The Hero's Journey -- a path to plotting. Examining "Nobody's baby but mine" by Susan Elizabeth Phillips
By Melinda Goodin
The Hero's Journey is a traditional storytelling pattern that has appeared across many Western cultures. It follows ancient patterns of personality and relationships that can be found in the world's myths, legends and folk tales. These patterns may be familiar to anyone who has read fairy tales or mythology: questing heroes, the heralds who call them to the adventure, the wise old men and women who give them advice and magical gifts, shapeshifters who alternately assist and interfere with the quest, dark villains out to destroy the hero and those foolish sidekicks who cause trouble but also bring comic relief.
The main textbooks that deal with the Hero's Journey are Joseph Campbell's The Hero With A Thousand Faces and Chris Vogler's The Writer's Journey . Campbell's work is theoretical and technical, but fascinating reading. Vogler has synthesized Campbell's theories and placed them into an easily understood and implementable format.
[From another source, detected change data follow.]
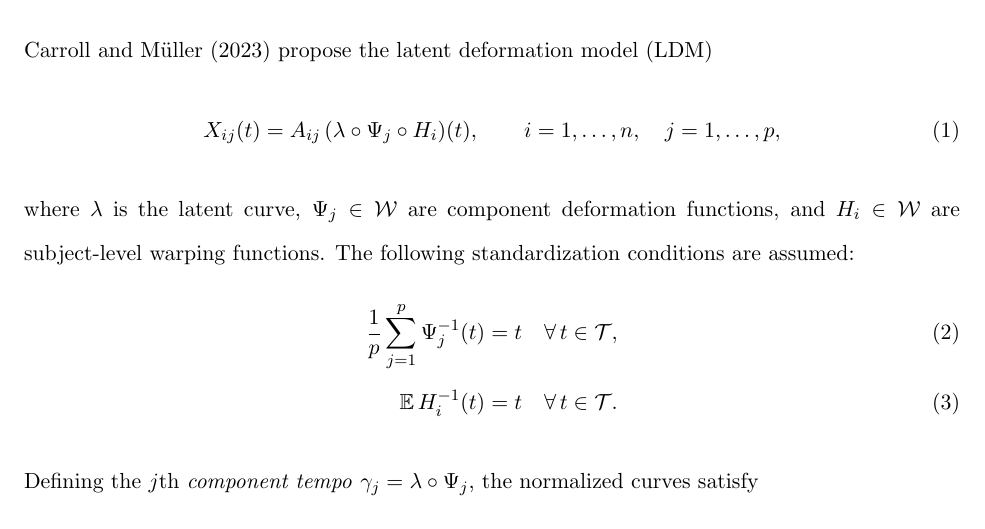
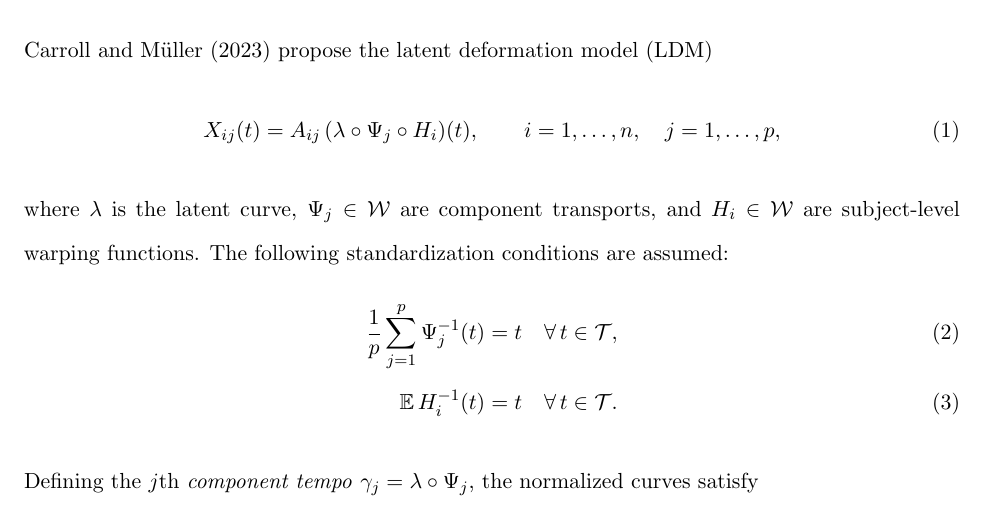
Before and after one commit to codycarroll/LDM, a LaTeX document (heuristic_consistency.tex): part of page 1 of 5, cut so that both start at the same text. Compiled offline with pdfLaTeX.

Commit message:
minor vocab catch

```diff
--- a/heuristic_consistency.tex
+++ b/heuristic_consistency.tex
@@ -44,8 +44,8 @@ Carroll and M\"{u}ller (2023) propose the latent deformation model (LDM)
   \qquad i = 1,\ldots,n,\quad j = 1,\ldots,p,
   \label{eq:LDM}
 \end{equation}
-where $\lambda$ is the latent curve, $\Psi_j \in \W$ are component deformation
-functions, and $H_i \in \W$ are subject-level warping functions.
+where $\lambda$ is the latent curve, $\Psi_j \in \W$ are component transports,
+and $H_i \in \W$ are subject-level warping functions.
 The following standardization conditions are assumed:
 \begin{align}
   \frac{1}{p}\sum_{j=1}^p \Psi_j^{-1}(t) &= t \quad \forall\, t \in \T,
```
Also changed, not shown: heuristic_consistency.pdf, 2 other files.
In this article, I refer to Vogler's more accessible text.
I swear by this theory - it's almost impossible to have a sagging middle if you follow Vogler's techniques. And the good thing about the Journey is it works for two main types of writers -- the "by the seat of the pants" writers can use it to analyze a complete first draft before rewriting, and the "plan it first" writers can set everything up and ensure all the characters and plot turns are in place. Although Vogler focuses on mystery/action/science fiction movies, the technique works just as well for popular fiction of any genre.
The "Hero" in "The Writer's Journey" is a generic and non-sexist term referring to the protagonist or character that has the most significant changes to make throughout the novel. In romance novels, the protagonist is usually the heroine, but in more cases recently, both the hero and the heroine act as protagonists. Each have their separate pathway to take, but the two journeys intermingle throughout the progress of the novel. Within this article, I will use the pronoun she to refer to the Journey's "hero", as "s/he" sends my word processor into an autocorrecting frenzy.
The Hero's Journey can be physical or emotional. An emotional journey, such as usually occurs in a romance, takes the protagonist from her normal state of affairs and challenges her ideas, beliefs and current existence. A proactive protagonists responds to such challenges, undergoing tests of her moral fiber and emotional strength. Frequently she will have to examine all that she has believed to be true before a major confrontation. It is here that she pulls victory from disaster. And it is here that she seeks to return to normalcy. Many writers believe this is the end of the journey. But it isn't.
The protagonist has not finished learning the lessons of the journey until she has released the old beliefs that had her stuck at the beginning of the story. If she can't do this, she really hasn't learned anything from her trials and tribulations. The final test often requires she let go of something she has cherished or hoarded for all of this time. Only when she has completed this final change can she return to a normal state of affairs, but her life will have been irrevocably changed.
The stages of the Journey are set out in the following general pattern:
We are introduced to the protagonist/s in their Ordinary World, where they receive the Call To Adventure. Often, they Refuse The Call, until circumstances or their Mentor encourage them to take the first steps. Once they Cross The First Threshold, they leave their ordinary world behind and step into a special world where they must learn the protocols and ways of passage. Within the special world they must pass Tests, earn the assistance of Allies and defeat or learn from Enemies.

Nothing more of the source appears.